What are some of the crazier jobs you had before getting into animation?
Cleaning an office space for a truck hauling company .


What are some of your favorite projects you’re proud to have been a part of?
My first feature was “All Dogs go to Heaven” at Sullivan Bluth Studios in Dublin, Ireland. It was my first job in animation and I was a trainee inker. My mentor was trained by Disney inkers and I got to see original cels from Sleeping Beauty which was all hand inked and learn the techniques of the old inking masters. My first job as an effects animator was with Steven Spielbergs animation studio Amblimation on the production “Balto”. It was a great experience and one which opened the door to working with DreamWorks SKG in Los Angeles.

How did you become interested in animation?
My uncle was a great fan of all cartoons, from Wile E Coyote & Roadrunner to Tom and Jerry to the great classics. He loved watching them all. Myself and my cousins would gather around him and laugh together. I remember Saturday morning cartoons with a bowl of cereal, doesn’t get much better than that! Its a tradition I kept with my own son.

Where are you from and how did you get into the animation business?
I am from Dublin, Ireland. When I graduated from art college I couldn’t find work so I left for London. Unknown to me, my mum submitted my college portfolio to Sullivan Bluth Studios and before I knew it I was offered my first job in animation!

What’s a typical day like for you with regards to your job?
Well I work freelance at the moment so it has to be very structured, I work from home. I like to work an eight hour day or more depending on production needs and deadlines. 1. cup of coffee 2. sharpen pencil 3. draw.

What part of your job do you like best? Why?
I get to draw and get paid for doing what I love. I am grateful for the opportunity to work with very talented artists and visionaries who to this day still keep the art of classical animation alive.

What part of your job do you like least? Why?
The last day of a production is the toughest. I meet great people and its always sad to have to say goodbye, being part of a team and creating magic is a bonding experience. Meeting those same people again and sharing memories is always what keeps you going.

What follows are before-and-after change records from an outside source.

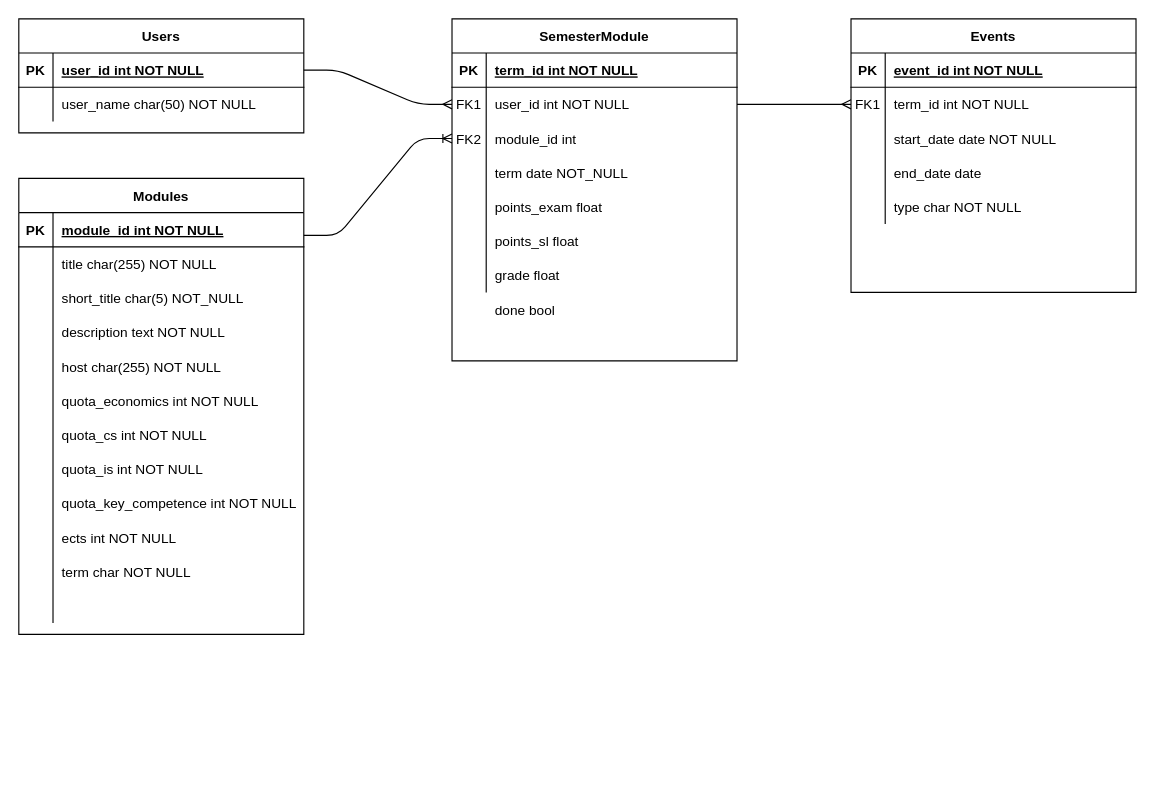
The draw.io diagram docs/erm_semesterplaner.drawio in bauersebastian/termplanner, before the edit. Source tidied: cells renumbered, new cells numbered last; positions are measured from the earlier drawing's top-left corner, leaving out a move shared by most shapes. Both pictures are drawn from the tidied source at 114%, with x=0, y=0 at pixel (18, 18).
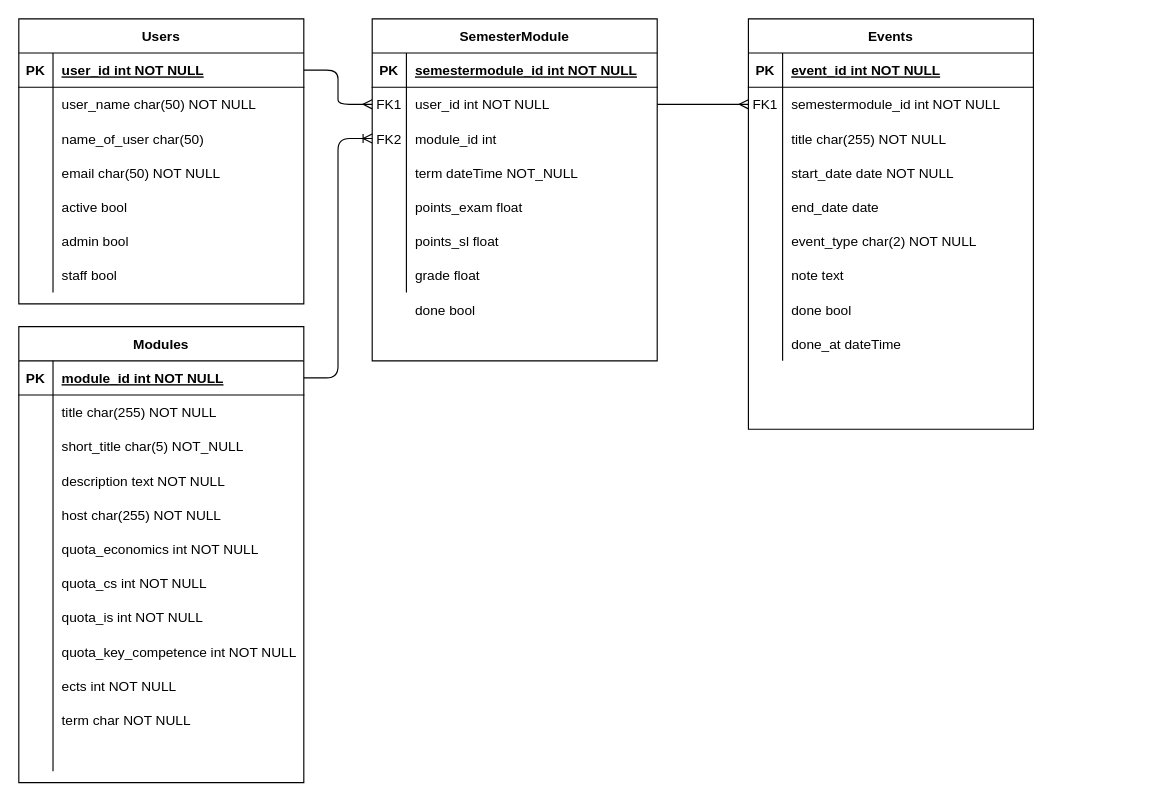
After the change.

The change refers to these unchanged cells:
```xml
<mxCell id="6" style="shape=partialRectangle;fillColor=none;points=[[0,0.5],[1,0.5]];portConstraint=eastwest;top=0;left=0;right=0;bottom=0;" parent="2" vertex="1">
  <mxGeometry y="60" width="250" height="30" as="geometry" />
</mxCell>
<mxCell id="19" style="shape=partialRectangle;fillColor=none;points=[[0,0.5],[1,0.5]];portConstraint=eastwest;top=0;left=0;right=0;bottom=1;" parent="18" vertex="1">
  <mxGeometry y="30" width="250" height="30" as="geometry" />
</mxCell>
<mxCell id="63" style="shape=partialRectangle;fillColor=none;top=0;left=0;right=0;bottom=1;" parent="62" vertex="1">
  <mxGeometry y="30" width="250" height="30" as="geometry" />
</mxCell>
<mxCell id="69" style="shape=partialRectangle;fillColor=none;points=[[0,0.5],[1,0.5]];portConstraint=eastwest;top=0;left=0;right=0;bottom=0;" parent="62" vertex="1">
  <mxGeometry y="90" width="250" height="30" as="geometry" />
</mxCell>
<mxCell id="72" style="shape=partialRectangle;fillColor=none;top=0;left=0;right=0;bottom=0;" parent="62" vertex="1">
  <mxGeometry y="120" width="250" height="30" as="geometry" />
</mxCell>
```

The edit, as a diff of the source:
```diff
@@
     <mxCell id="2" value="Events" style="shape=table;startSize=30;childLayout=tableLayout;rowLines=0;fontStyle=1;align=center;" parent="1" vertex="1">
-      <mxGeometry x="730" width="250" height="240" as="geometry" />
+      <mxGeometry x="640" width="250" height="360" as="geometry" />
     </mxCell>
@@
-    <mxCell id="8" value="term_id int NOT NULL" style="shape=partialRectangle;overflow=hidden;fillColor=none;top=0;left=0;bottom=0;right=0;align=left;spacingLeft=6;" parent="6" vertex="1">
+    <mxCell id="8" value="semestermodule_id int NOT NULL" style="shape=partialRectangle;overflow=hidden;fillColor=none;top=0;left=0;bottom=0;right=0;align=left;spacingLeft=6;" parent="6" vertex="1">
       <mxGeometry x="30" width="220" height="30" as="geometry" />
     </mxCell>
+    <mxCell id="88" style="shape=partialRectangle;fillColor=none;top=0;left=0;right=0;bottom=0;" parent="2" vertex="1">
+      <mxGeometry y="90" width="250" height="30" as="geometry" />
+    </mxCell>
+    <mxCell id="89" style="shape=partialRectangle;overflow=hidden;fillColor=none;top=0;left=0;bottom=0;right=0;" parent="88" vertex="1">
+      <mxGeometry width="30" height="30" as="geometry" />
+    </mxCell>
+    <mxCell id="90" value="title char(255) NOT NULL" style="shape=partialRectangle;overflow=hidden;fillColor=none;top=0;left=0;bottom=0;right=0;align=left;spacingLeft=6;" parent="88" vertex="1">
+      <mxGeometry x="30" width="220" height="30" as="geometry" />
+    </mxCell>
     <mxCell id="9" style="shape=partialRectangle;fillColor=none;top=0;left=0;right=0;bottom=0;" parent="2" vertex="1">
-      <mxGeometry y="90" width="250" height="30" as="geometry" />
+      <mxGeometry y="120" width="250" height="30" as="geometry" />
     </mxCell>
@@
     <mxCell id="12" style="shape=partialRectangle;fillColor=none;top=0;left=0;right=0;bottom=0;" parent="2" vertex="1">
-      <mxGeometry y="120" width="250" height="30" as="geometry" />
+      <mxGeometry y="150" width="250" height="30" as="geometry" />
     </mxCell>
@@
     <mxCell id="15" style="shape=partialRectangle;fillColor=none;top=0;left=0;right=0;bottom=0;" parent="2" vertex="1">
-      <mxGeometry y="150" width="250" height="30" as="geometry" />
+      <mxGeometry y="180" width="250" height="30" as="geometry" />
     </mxCell>
@@
-    <mxCell id="17" value="type char NOT NULL" style="shape=partialRectangle;overflow=hidden;fillColor=none;top=0;left=0;bottom=0;right=0;align=left;spacingLeft=6;" parent="15" vertex="1">
+    <mxCell id="17" value="event_type char(2) NOT NULL" style="shape=partialRectangle;overflow=hidden;fillColor=none;top=0;left=0;bottom=0;right=0;align=left;spacingLeft=6;" parent="15" vertex="1">
       <mxGeometry x="30" width="220" height="30" as="geometry" />
     </mxCell>
+    <mxCell id="91" style="shape=partialRectangle;fillColor=none;top=0;left=0;right=0;bottom=0;" parent="2" vertex="1">
+      <mxGeometry y="210" width="250" height="30" as="geometry" />
+    </mxCell>
+    <mxCell id="92" style="shape=partialRectangle;overflow=hidden;fillColor=none;top=0;left=0;bottom=0;right=0;" parent="91" vertex="1">
+      <mxGeometry width="30" height="30" as="geometry" />
+    </mxCell>
+    <mxCell id="93" value="note text" style="shape=partialRectangle;overflow=hidden;fillColor=none;top=0;left=0;bottom=0;right=0;align=left;spacingLeft=6;" parent="91" vertex="1">
+      <mxGeometry x="30" width="220" height="30" as="geometry" />
+    </mxCell>
+    <mxCell id="94" style="shape=partialRectangle;fillColor=none;top=0;left=0;right=0;bottom=0;" parent="2" vertex="1">
+      <mxGeometry y="240" width="250" height="30" as="geometry" />
+    </mxCell>
+    <mxCell id="95" style="shape=partialRectangle;overflow=hidden;fillColor=none;top=0;left=0;bottom=0;right=0;" parent="94" vertex="1">
+      <mxGeometry width="30" height="30" as="geometry" />
+    </mxCell>
+    <mxCell id="96" value="done bool" style="shape=partialRectangle;overflow=hidden;fillColor=none;top=0;left=0;bottom=0;right=0;align=left;spacingLeft=6;" parent="94" vertex="1">
+      <mxGeometry x="30" width="220" height="30" as="geometry" />
+    </mxCell>
+    <mxCell id="97" style="shape=partialRectangle;fillColor=none;top=0;left=0;right=0;bottom=0;" parent="2" vertex="1">
+      <mxGeometry y="270" width="250" height="30" as="geometry" />
+    </mxCell>
+    <mxCell id="98" style="shape=partialRectangle;overflow=hidden;fillColor=none;top=0;left=0;bottom=0;right=0;" parent="97" vertex="1">
+      <mxGeometry width="30" height="30" as="geometry" />
+    </mxCell>
+    <mxCell id="99" value="done_at dateTime" style="shape=partialRectangle;overflow=hidden;fillColor=none;top=0;left=0;bottom=0;right=0;align=left;spacingLeft=6;" parent="97" vertex="1">
+      <mxGeometry x="30" width="220" height="30" as="geometry" />
+    </mxCell>
     <mxCell id="18" value="Modules" style="shape=table;startSize=30;childLayout=tableLayout;rowLines=0;fontStyle=1;align=center;" parent="1" vertex="1">
-      <mxGeometry y="140" width="250" height="400" as="geometry" />
+      <mxGeometry y="270" width="250" height="400" as="geometry" />
     </mxCell>
@@
     <mxCell id="55" value="Users" style="shape=table;startSize=30;childLayout=tableLayout;rowLines=0;fontStyle=1;align=center;" parent="1" vertex="1">
-      <mxGeometry width="250" height="100" as="geometry" />
+      <mxGeometry width="250" height="250" as="geometry" />
     </mxCell>
@@
+    <mxCell id="100" style="shape=partialRectangle;fillColor=none;top=0;left=0;right=0;bottom=0;" parent="55" vertex="1">
+      <mxGeometry y="90" width="250" height="30" as="geometry" />
+    </mxCell>
+    <mxCell id="101" style="shape=partialRectangle;overflow=hidden;fillColor=none;top=0;left=0;bottom=0;right=0;" parent="100" vertex="1">
+      <mxGeometry width="30" height="30" as="geometry" />
+    </mxCell>
+    <mxCell id="102" value="name_of_user char(50)" style="shape=partialRectangle;overflow=hidden;fillColor=none;top=0;left=0;bottom=0;right=0;align=left;spacingLeft=6;" parent="100" vertex="1">
+      <mxGeometry x="30" width="220" height="30" as="geometry" />
+    </mxCell>
+    <mxCell id="103" style="shape=partialRectangle;fillColor=none;top=0;left=0;right=0;bottom=0;" parent="55" vertex="1">
+      <mxGeometry y="120" width="250" height="30" as="geometry" />
+    </mxCell>
+    <mxCell id="104" style="shape=partialRectangle;overflow=hidden;fillColor=none;top=0;left=0;bottom=0;right=0;" parent="103" vertex="1">
+      <mxGeometry width="30" height="30" as="geometry" />
+    </mxCell>
+    <mxCell id="105" value="email char(50) NOT NULL" style="shape=partialRectangle;overflow=hidden;fillColor=none;top=0;left=0;bottom=0;right=0;align=left;spacingLeft=6;" parent="103" vertex="1">
+      <mxGeometry x="30" width="220" height="30" as="geometry" />
+    </mxCell>
+    <mxCell id="106" style="shape=partialRectangle;fillColor=none;top=0;left=0;right=0;bottom=0;" parent="55" vertex="1">
+      <mxGeometry y="150" width="250" height="30" as="geometry" />
+    </mxCell>
+    <mxCell id="107" style="shape=partialRectangle;overflow=hidden;fillColor=none;top=0;left=0;bottom=0;right=0;" parent="106" vertex="1">
+      <mxGeometry width="30" height="30" as="geometry" />
+    </mxCell>
+    <mxCell id="108" value="active bool" style="shape=partialRectangle;overflow=hidden;fillColor=none;top=0;left=0;bottom=0;right=0;align=left;spacingLeft=6;" parent="106" vertex="1">
+      <mxGeometry x="30" width="220" height="30" as="geometry" />
+    </mxCell>
+    <mxCell id="109" style="shape=partialRectangle;fillColor=none;top=0;left=0;right=0;bottom=0;" parent="55" vertex="1">
+      <mxGeometry y="180" width="250" height="30" as="geometry" />
+    </mxCell>
+    <mxCell id="110" style="shape=partialRectangle;overflow=hidden;fillColor=none;top=0;left=0;bottom=0;right=0;" parent="109" vertex="1">
+      <mxGeometry width="30" height="30" as="geometry" />
+    </mxCell>
+    <mxCell id="111" value="admin bool" style="shape=partialRectangle;overflow=hidden;fillColor=none;top=0;left=0;bottom=0;right=0;align=left;spacingLeft=6;" parent="109" vertex="1">
+      <mxGeometry x="30" width="220" height="30" as="geometry" />
+    </mxCell>
+    <mxCell id="112" style="shape=partialRectangle;fillColor=none;top=0;left=0;right=0;bottom=0;" parent="55" vertex="1">
+      <mxGeometry y="210" width="250" height="30" as="geometry" />
+    </mxCell>
+    <mxCell id="113" style="shape=partialRectangle;overflow=hidden;fillColor=none;top=0;left=0;bottom=0;right=0;" parent="112" vertex="1">
+      <mxGeometry width="30" height="30" as="geometry" />
+    </mxCell>
+    <mxCell id="114" value="staff bool" style="shape=partialRectangle;overflow=hidden;fillColor=none;top=0;left=0;bottom=0;right=0;align=left;spacingLeft=6;" parent="112" vertex="1">
+      <mxGeometry x="30" width="220" height="30" as="geometry" />
+    </mxCell>
     <mxCell id="62" value="SemesterModule" style="shape=table;startSize=30;childLayout=tableLayout;rowLines=0;fontStyle=1;align=center;" parent="1" vertex="1">
-      <mxGeometry x="380" width="250" height="300" as="geometry" />
+      <mxGeometry x="310" width="250" height="300" as="geometry" />
     </mxCell>
@@
-    <mxCell id="65" value="term_id int NOT NULL " style="shape=partialRectangle;overflow=hidden;fillColor=none;top=0;left=0;bottom=0;right=0;align=left;spacingLeft=6;fontStyle=5;" parent="63" vertex="1">
+    <mxCell id="65" value="semestermodule_id int NOT NULL " style="shape=partialRectangle;overflow=hidden;fillColor=none;top=0;left=0;bottom=0;right=0;align=left;spacingLeft=6;fontStyle=5;" parent="63" vertex="1">
       <mxGeometry x="30" width="220" height="30" as="geometry" />
     </mxCell>
@@
-    <mxCell id="74" value="term date NOT_NULL" style="shape=partialRectangle;overflow=hidden;fillColor=none;top=0;left=0;bottom=0;right=0;align=left;spacingLeft=6;" parent="72" vertex="1">
+    <mxCell id="74" value="term dateTime NOT_NULL" style="shape=partialRectangle;overflow=hidden;fillColor=none;top=0;left=0;bottom=0;right=0;align=left;spacingLeft=6;" parent="72" vertex="1">
       <mxGeometry x="30" width="220" height="30" as="geometry" />
     </mxCell>
@@
-    <mxCell id="86" style="edgeStyle=entityRelationEdgeStyle;fontSize=12;html=1;endArrow=ERoneToMany;entryX=0;entryY=0.5;entryDx=0;entryDy=0;" parent="1" edge="1" target="69">
-      <mxGeometry relative="1" as="geometry">
-        <mxPoint x="250" y="190" as="sourcePoint" />
-      </mxGeometry>
+    <mxCell id="86" style="edgeStyle=entityRelationEdgeStyle;fontSize=12;html=1;endArrow=ERoneToMany;entryX=0;entryY=0.5;entryDx=0;entryDy=0;exitX=1;exitY=0.5;exitDx=0;exitDy=0;" parent="1" edge="1" source="19" target="69">
+      <mxGeometry relative="1" as="geometry" />
     </mxCell>
     <mxCell id="87" value="done bool" style="shape=partialRectangle;overflow=hidden;fillColor=none;top=0;left=0;bottom=0;right=0;align=left;spacingLeft=6;" parent="1" vertex="1">
-      <mxGeometry x="410" y="240" width="220" height="30" as="geometry" />
+      <mxGeometry x="340" y="240" width="220" height="30" as="geometry" />
     </mxCell>
```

What kind of technology do you work with on a daily basis?
Well I am a traditional artist, my studio consists of an animation desk, a line tester, a 27inch imac with the latest software and from which I upload my work to remote servers, for approvals etc.

What is the most difficult part for you about being in the business?
I would say its the down time, being a freelance 2D artist in a 3D world is very challenging. You have to have the drive and faith in your talent to keep going and keep your passion alive. I have been blessed to be able to continue to make a living as an effects animator and to share that experience with other great artists.

In your travels, have you had any brushes with animation greatness?
Everyone I work with is an animation great! I have been very fortunate to work with some of the greatest names in animation to this day.


Describe a tough situation you had in life.
I have realised in life that tough situations are learning experiences which guide us to new opportunities and remind us to always stay positive and believe in yourself.


Any side projects you’re working on that you’d like to share details of?
I am an oil painter and a photographer, I have a website where you can check out my latest work and my animation

Any unusual talents or hobbies like tying a cherry stem with your tongue or metallurgy?
I love browsing through thrift stores and collecting old things, I have been known to collect toys shhhhh


Is there any advice you can give for an aspiring animation student or artist trying to break into the business?
If you are planning on working in the animation biz , most commonly now the 3D world always have traditional work in your portfolio, draw and paint learn how light and textures work through painting and life-drawing. Take traditional classes in sculpting etc, look for intern opportunities.  Go to conventions and meet with people in the business, make connections and keep up with changing trends. Stay ahead of the game and always respect who you work with and what you work on, its a small business and your reputation is what will make the difference if it comes down to hiring choices. Have fun and keep passionate!